The nation could prevent nearly a third of all genetically caused retardation by the year 2000 if it would move faster to mass-screen newborns and examine women in pregnancy, three leading geneticists said yesterday.
They told the American Association for the Advancement of Science that 160,000 to 170,000 pregnant women a year - mainly those 35 and older at higher risk of bearing a retarded child - should be offered the possibility of amniocentesis, or diagnosis of possible defects by examing the fluid in their wombs.

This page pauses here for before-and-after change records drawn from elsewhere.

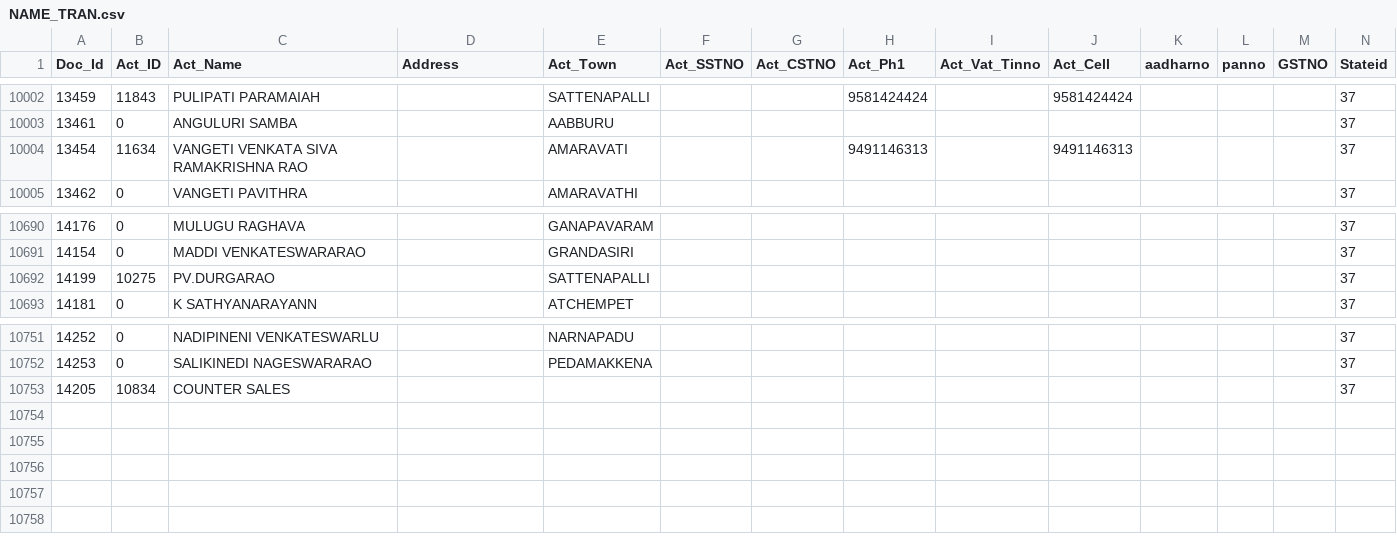
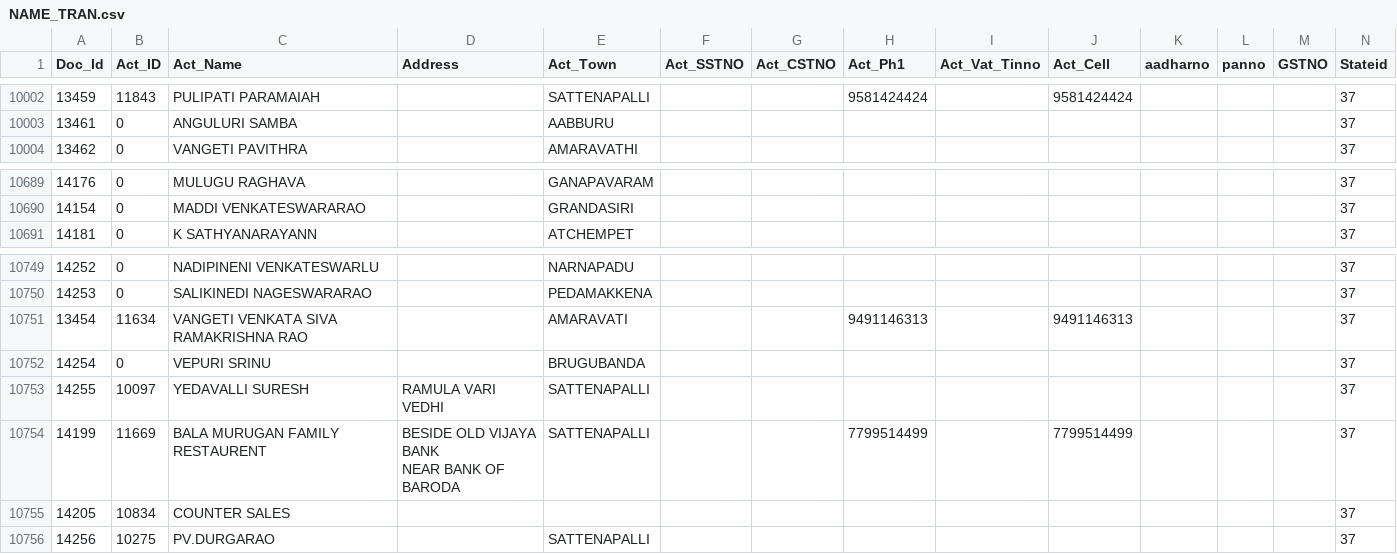
Before and after one commit to krishnasai-narayana/3goils, a CSV file: data/NAME_TRAN.csv, drawn as a sheet; only a part is shown, gaps mark what is left out; removed rows and columns are numbered as before the commit, all else as after; rows hold the shown columns only; ↵ is a line break in a cell; the diff names each change by its address in the sheet, - before the commit and + after, or states it on an @@ line.

Commit message:
Data update: 17-11-2026

```diff
--- a/data/NAME_TRAN.csv
+++ b/data/NAME_TRAN.csv
-row 10692: 14199 | 10275 | PV.DURGARAO |  | SATTENAPALLI |  |  |  |  |  |  |  |  | 37
@@ row 10004 moved to row 10751: 13454 @@
+row 10752: 14254 | 0 | VEPURI SRINU |  | BRUGUBANDA |  |  |  |  |  |  |  |  | 37
+row 10753: 14255 | 10097 | YEDAVALLI SURESH | RAMULA VARI VEDHI | SATTENAPALLI |  |  |  |  |  |  |  |  | 37
+row 10754: 14199 | 11669 | BALA MURUGAN FAMILY RESTAURENT | BESIDE OLD VIJAYA BANK ↵ NEAR BANK OF BARODA | SATTENAPALLI |  |  | 7799514499 |  | 7799514499 |  |  |  | 37
+row 10756: 14256 | 10275 | PV.DURGARAO |  | SATTENAPALLI |  |  |  |  |  |  |  |  | 37
```
Also changed, not shown: data/Doc_MaxId.csv, data/Item_Grp.csv, 8 other files.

Only 20,000 women a year are getting the test, "an astonishly slow" development, said Dr. Aubrey Milunsky of Harvard Medical School and the Eunice Kennedy Shriver Center in Waltham, Mass.
Only 14 states do at least four of a possible eight or nine blood tests on newborn babies for treatable genetic and chemical disorders, said Dr. Robert Guthrie of the State University of New York at Buffalo.
Milunsky, Guthrie and Dr. Maurice Mahoney of Yale University blamed the lag in using these techniques largely on "ignorance" - a word they all used - by parents, legislators, the general population and doctors.
They said there is also of financial support, though France has found that for every franc spent on blood testing alone, eight francs spent on the future care of defective children are saved.
Also, Milunsky said, there is growing opposition to amniocentesis by anti-abortionists. This is because parents who are told a fetus is defective often choose to end the pregnancy by abortion.
"Amniocentesis is really a life-saving, not a life-destroying technology," Milunsky said. "Far more babies have been born because of amniocentesis - to women who otherwise would never have dard become pregnant for fear of some defect that ran in their families - than those not born because of abortion."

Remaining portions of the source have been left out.